**What to do**
Could you filter the listing for lines with the word "white" and return them?

**Dataset**
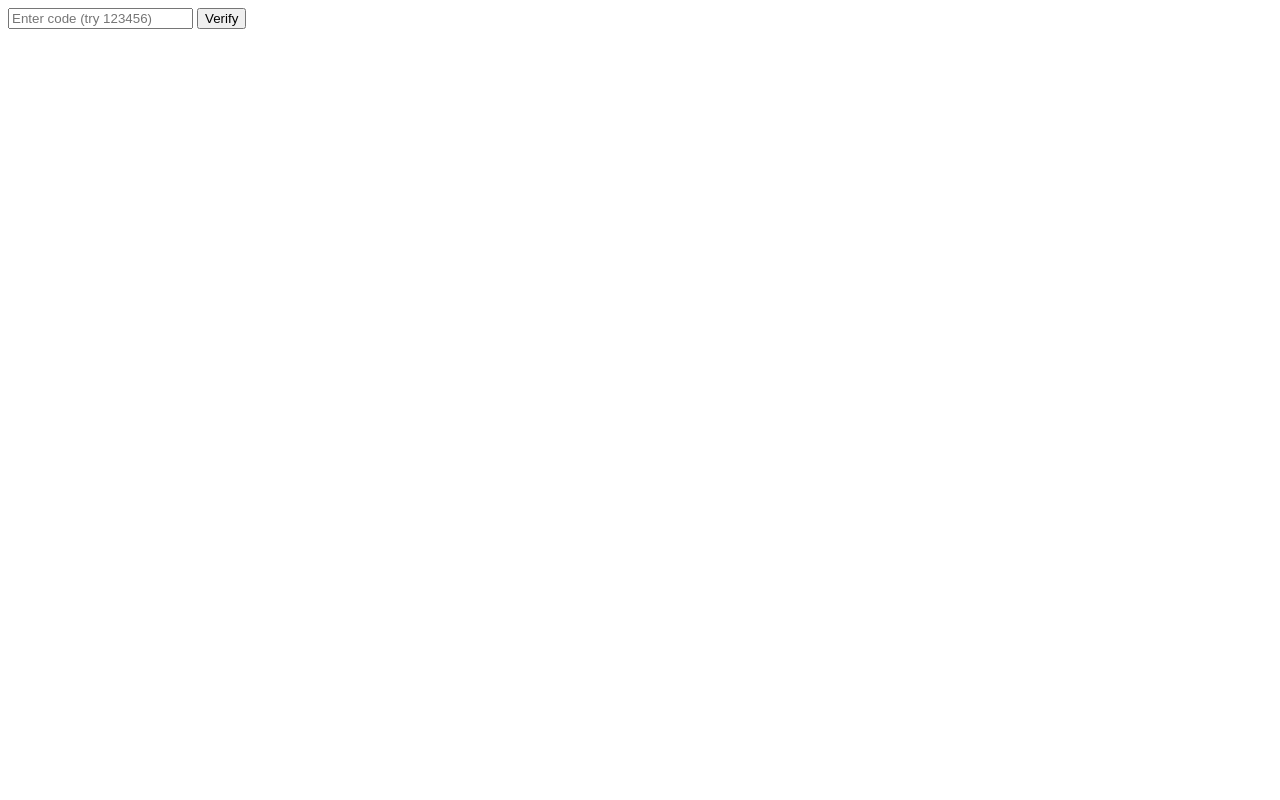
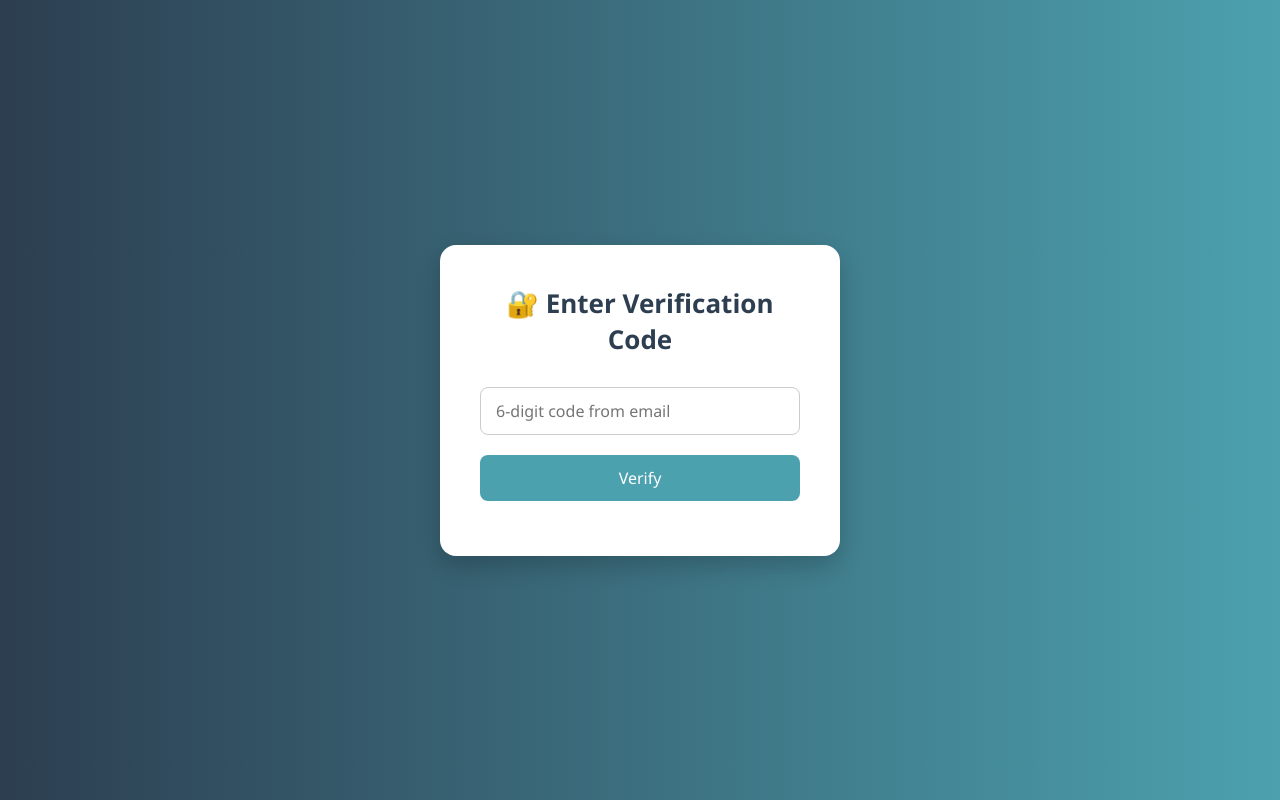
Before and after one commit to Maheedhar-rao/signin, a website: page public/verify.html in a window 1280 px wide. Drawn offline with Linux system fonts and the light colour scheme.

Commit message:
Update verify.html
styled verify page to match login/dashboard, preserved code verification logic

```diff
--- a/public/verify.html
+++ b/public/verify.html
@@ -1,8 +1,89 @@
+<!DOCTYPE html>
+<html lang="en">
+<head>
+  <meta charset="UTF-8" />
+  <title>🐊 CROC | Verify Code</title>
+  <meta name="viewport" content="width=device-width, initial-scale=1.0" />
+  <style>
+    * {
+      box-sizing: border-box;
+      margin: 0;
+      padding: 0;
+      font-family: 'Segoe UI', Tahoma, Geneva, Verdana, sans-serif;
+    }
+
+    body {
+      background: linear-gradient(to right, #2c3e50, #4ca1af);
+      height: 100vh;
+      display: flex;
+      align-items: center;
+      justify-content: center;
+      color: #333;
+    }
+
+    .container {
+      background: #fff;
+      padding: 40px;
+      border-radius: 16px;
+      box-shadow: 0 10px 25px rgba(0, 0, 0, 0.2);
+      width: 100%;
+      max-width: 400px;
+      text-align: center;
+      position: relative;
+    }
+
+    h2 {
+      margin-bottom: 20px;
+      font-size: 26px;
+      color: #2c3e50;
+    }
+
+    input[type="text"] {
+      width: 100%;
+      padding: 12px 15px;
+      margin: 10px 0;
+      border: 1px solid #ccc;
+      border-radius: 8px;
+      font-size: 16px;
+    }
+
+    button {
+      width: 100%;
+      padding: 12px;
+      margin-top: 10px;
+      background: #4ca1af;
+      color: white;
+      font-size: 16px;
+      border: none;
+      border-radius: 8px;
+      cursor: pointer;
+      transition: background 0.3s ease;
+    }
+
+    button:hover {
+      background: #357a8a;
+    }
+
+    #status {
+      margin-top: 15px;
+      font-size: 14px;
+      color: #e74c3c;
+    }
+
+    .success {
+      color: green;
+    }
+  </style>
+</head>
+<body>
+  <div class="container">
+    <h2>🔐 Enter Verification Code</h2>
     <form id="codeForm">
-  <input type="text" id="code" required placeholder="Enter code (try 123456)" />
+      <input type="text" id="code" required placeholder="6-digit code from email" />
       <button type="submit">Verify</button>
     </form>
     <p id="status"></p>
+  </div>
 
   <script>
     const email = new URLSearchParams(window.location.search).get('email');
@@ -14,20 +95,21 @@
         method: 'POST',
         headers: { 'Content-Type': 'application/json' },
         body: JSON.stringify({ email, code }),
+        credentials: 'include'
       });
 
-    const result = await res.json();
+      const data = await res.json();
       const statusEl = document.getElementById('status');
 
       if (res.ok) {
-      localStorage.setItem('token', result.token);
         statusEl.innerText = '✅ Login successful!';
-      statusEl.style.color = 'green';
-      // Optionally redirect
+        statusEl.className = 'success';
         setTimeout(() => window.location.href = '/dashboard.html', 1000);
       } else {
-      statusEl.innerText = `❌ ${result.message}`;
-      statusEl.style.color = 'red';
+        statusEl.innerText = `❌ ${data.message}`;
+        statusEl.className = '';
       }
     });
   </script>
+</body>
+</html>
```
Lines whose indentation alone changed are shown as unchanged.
...
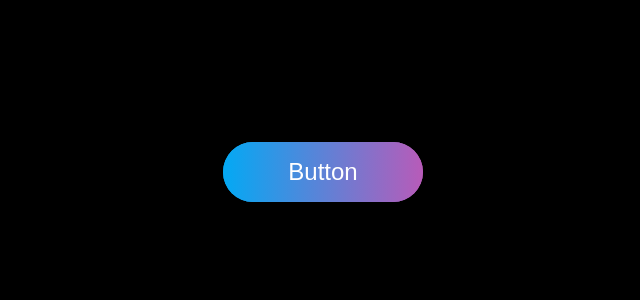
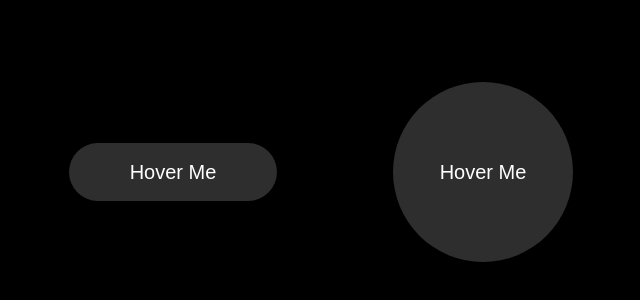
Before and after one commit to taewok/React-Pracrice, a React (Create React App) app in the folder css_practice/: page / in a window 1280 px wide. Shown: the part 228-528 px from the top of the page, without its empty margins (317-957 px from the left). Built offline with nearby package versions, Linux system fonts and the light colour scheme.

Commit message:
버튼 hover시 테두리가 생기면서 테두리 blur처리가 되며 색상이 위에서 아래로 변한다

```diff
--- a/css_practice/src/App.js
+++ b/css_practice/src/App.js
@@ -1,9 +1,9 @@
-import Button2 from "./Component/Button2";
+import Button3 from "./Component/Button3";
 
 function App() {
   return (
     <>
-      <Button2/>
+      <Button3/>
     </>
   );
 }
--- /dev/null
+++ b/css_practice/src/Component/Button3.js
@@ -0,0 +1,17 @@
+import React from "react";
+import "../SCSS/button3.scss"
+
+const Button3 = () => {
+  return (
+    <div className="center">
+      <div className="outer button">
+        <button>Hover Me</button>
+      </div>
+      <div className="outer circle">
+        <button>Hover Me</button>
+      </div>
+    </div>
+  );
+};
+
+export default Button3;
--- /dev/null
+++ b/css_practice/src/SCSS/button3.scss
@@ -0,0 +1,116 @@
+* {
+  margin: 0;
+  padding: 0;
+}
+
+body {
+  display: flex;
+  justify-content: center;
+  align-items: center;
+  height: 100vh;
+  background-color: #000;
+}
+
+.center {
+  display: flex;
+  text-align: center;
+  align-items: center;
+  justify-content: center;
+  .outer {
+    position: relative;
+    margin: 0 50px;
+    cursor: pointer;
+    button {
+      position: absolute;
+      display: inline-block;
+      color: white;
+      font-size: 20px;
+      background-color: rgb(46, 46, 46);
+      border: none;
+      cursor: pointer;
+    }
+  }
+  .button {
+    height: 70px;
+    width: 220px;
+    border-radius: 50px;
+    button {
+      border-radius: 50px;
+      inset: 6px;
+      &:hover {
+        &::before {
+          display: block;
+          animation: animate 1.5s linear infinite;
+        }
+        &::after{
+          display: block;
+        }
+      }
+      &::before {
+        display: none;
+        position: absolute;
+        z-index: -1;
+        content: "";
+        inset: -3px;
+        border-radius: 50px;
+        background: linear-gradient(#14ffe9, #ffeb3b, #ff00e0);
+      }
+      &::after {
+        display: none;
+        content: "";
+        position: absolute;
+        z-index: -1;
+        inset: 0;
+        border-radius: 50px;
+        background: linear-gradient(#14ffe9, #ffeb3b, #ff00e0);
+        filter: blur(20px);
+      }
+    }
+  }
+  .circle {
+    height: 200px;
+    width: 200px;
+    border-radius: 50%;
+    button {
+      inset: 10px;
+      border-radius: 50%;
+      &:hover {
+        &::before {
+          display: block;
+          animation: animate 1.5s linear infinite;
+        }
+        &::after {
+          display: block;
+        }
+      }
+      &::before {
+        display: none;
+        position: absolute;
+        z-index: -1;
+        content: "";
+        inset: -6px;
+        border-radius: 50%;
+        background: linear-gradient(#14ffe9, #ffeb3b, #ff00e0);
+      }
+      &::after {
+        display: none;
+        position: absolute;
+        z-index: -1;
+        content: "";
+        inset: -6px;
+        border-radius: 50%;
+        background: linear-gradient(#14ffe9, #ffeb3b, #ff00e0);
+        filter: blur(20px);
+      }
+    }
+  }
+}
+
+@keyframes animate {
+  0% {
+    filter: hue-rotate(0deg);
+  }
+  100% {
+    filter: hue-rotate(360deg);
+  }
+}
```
...
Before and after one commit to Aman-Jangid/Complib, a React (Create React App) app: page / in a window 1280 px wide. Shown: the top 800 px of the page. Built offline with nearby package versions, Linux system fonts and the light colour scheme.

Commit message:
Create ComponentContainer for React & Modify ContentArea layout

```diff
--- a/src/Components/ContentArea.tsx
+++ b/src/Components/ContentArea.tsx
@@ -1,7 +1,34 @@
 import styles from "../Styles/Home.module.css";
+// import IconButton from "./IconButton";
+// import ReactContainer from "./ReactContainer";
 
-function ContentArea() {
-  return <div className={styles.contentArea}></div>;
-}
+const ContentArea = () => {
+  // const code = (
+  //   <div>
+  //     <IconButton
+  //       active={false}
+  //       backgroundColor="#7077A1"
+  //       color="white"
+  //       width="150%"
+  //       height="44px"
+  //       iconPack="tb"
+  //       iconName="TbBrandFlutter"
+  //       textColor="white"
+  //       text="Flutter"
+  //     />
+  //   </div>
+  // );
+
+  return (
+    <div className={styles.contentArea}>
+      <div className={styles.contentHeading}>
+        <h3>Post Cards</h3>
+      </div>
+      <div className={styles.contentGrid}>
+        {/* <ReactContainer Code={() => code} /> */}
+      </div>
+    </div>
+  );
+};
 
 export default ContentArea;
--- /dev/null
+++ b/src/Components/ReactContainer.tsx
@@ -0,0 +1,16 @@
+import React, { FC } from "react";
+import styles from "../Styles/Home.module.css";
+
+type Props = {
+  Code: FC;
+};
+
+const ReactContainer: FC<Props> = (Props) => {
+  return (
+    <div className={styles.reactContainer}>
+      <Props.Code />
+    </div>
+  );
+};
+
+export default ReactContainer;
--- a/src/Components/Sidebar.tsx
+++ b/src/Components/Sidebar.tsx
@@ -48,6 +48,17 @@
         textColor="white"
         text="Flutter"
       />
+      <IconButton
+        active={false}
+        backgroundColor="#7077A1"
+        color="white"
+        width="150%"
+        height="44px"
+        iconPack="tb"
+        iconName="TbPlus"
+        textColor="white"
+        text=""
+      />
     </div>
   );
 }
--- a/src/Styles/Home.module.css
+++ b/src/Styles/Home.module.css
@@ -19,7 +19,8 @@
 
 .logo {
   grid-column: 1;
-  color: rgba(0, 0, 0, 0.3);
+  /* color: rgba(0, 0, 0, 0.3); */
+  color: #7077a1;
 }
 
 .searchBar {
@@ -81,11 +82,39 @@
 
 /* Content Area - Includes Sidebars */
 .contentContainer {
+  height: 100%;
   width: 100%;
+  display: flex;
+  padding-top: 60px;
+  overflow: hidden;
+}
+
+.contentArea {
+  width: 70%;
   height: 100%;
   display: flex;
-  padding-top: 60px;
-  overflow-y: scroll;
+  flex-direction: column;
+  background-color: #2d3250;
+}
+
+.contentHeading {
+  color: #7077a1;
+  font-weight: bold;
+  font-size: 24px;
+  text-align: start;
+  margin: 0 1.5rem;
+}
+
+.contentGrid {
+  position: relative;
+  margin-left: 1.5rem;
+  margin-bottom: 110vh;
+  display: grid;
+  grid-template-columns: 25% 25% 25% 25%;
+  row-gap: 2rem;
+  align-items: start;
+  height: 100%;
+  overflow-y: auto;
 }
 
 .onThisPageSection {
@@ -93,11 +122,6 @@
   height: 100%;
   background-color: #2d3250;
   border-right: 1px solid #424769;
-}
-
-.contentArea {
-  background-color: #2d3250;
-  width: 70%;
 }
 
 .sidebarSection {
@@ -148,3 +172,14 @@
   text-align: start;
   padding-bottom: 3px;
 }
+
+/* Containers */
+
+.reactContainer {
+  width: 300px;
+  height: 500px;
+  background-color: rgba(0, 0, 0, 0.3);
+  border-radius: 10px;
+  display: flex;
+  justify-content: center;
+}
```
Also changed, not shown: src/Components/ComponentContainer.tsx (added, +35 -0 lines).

**Output for this task**
+      color: white;
+      color: white;
+  //       color="white"
+  //       textColor="white"
         textColor="white"
+        color="white"
+        textColor="white"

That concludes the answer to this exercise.